The state Department of Agriculture said Friday it has authorized planting of nearly 4,500 acres of hemp this year in the next round of statewide pilot projects, up from about 900 acres of hemp production last year. The experimental projects began with a mere 33 acres in 2014.

The momentum is continuing after a change in leadership at the Agriculture Department.

The rebirth of legal hemp production was championed by then-state Agriculture Commissioner James Comer. Comer ran for governor last year, losing in the Republican primary to Matt Bevin. But his successor as agriculture commissioner, Ryan Quarles, has assumed the role of advocating for hemp.

“Hemp is a bridge from Kentucky’s past to our future,” said Quarles, a Republican. “The Kentucky Department of Agriculture and our partners are committed to building upon the solid foundation of research for a Kentucky hemp industry that will create jobs and new marketing opportunities.”

Kentucky has been at the forefront nationally in efforts to return hemp to mainstream status.

The tiny experimental crop produced in 2014 was the first legal hemp crop in generations in Kentucky.

Growing hemp without a federal permit was banned in 1970 due to its classification as a controlled substance related to marijuana. Hemp and marijuana are the same species, Cannabis sativa, but hemp has a negligible amount of THC, the psychoactive compound that gives marijuana users a high.

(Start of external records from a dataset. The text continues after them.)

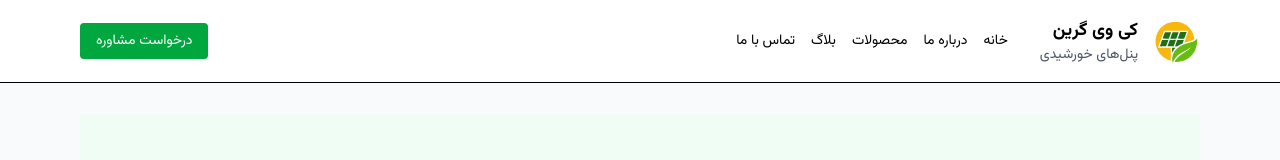
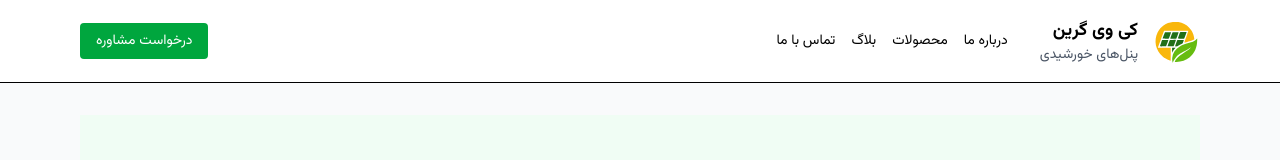
Before and after one commit to peywasti/kvgreen-website, a Next.js app: page / in a window 1280 px wide. Shown: the top 160 px of the page. Built offline with nearby package versions, Linux system fonts and the light colour scheme.

Commit message:
feat: remove home link from navigation menu
- Remove redundant 'خانه' (home) link since logo/title are now clickable
- Streamline navigation menu for better UX
- Maintains clean, focused navigation structure

```diff
--- a/components/header.tsx
+++ b/components/header.tsx
@@ -22,7 +22,6 @@ export default function Header() {
 
         {/* Navigation */}
         <nav className="flex gap-4 text-sm mr-8">
-          <Link href="/" className="hover:text-green-600">خانه</Link>
           <Link href="/about" className="hover:text-green-600">درباره ما</Link>
           <Link href="/products" className="hover:text-green-600">محصولات</Link>
           <Link href="/blog" className="hover:text-green-600">بلاگ</Link>
```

Hemp got a limited reprieve with the federal farm bill, which allows state agriculture departments to designate hemp projects for research and development in states such as Kentucky that allow hemp growing.

Hemp is prized for its oils, seeds and fiber.

The crop, which once thrived in Kentucky, was historically used for rope but has many other uses, including clothing and mulch from the fiber; hemp milk and cooking oil from the seeds; and soap and lotions. Other uses include building materials, animal bedding and biofuels.

In Kentucky, the number of university-led hemp research projects had more than doubled since 2015, the state Agriculture Department said. The focus is expanding beyond production research to look into how the crop can be turned into consumer products.

KDA said it is offering multi-year partnerships with processors to develop information on processing and marketing potential.

Quarles also said his department is working to ensure that hemp producers can obtain seeds.

Kentucky farmer Michael Lewis said he’s preparing for another year of hemp production to test its potential in textiles, health and nutrition products.

“That shows the potential, that shows the interest, that shows the investment,” he said of the plans for increased production in 2016. “I think we’re getting there. We still have a lot of processing hurdles to overcome. But that’s the same with any new industry. I’m feeling good about it.”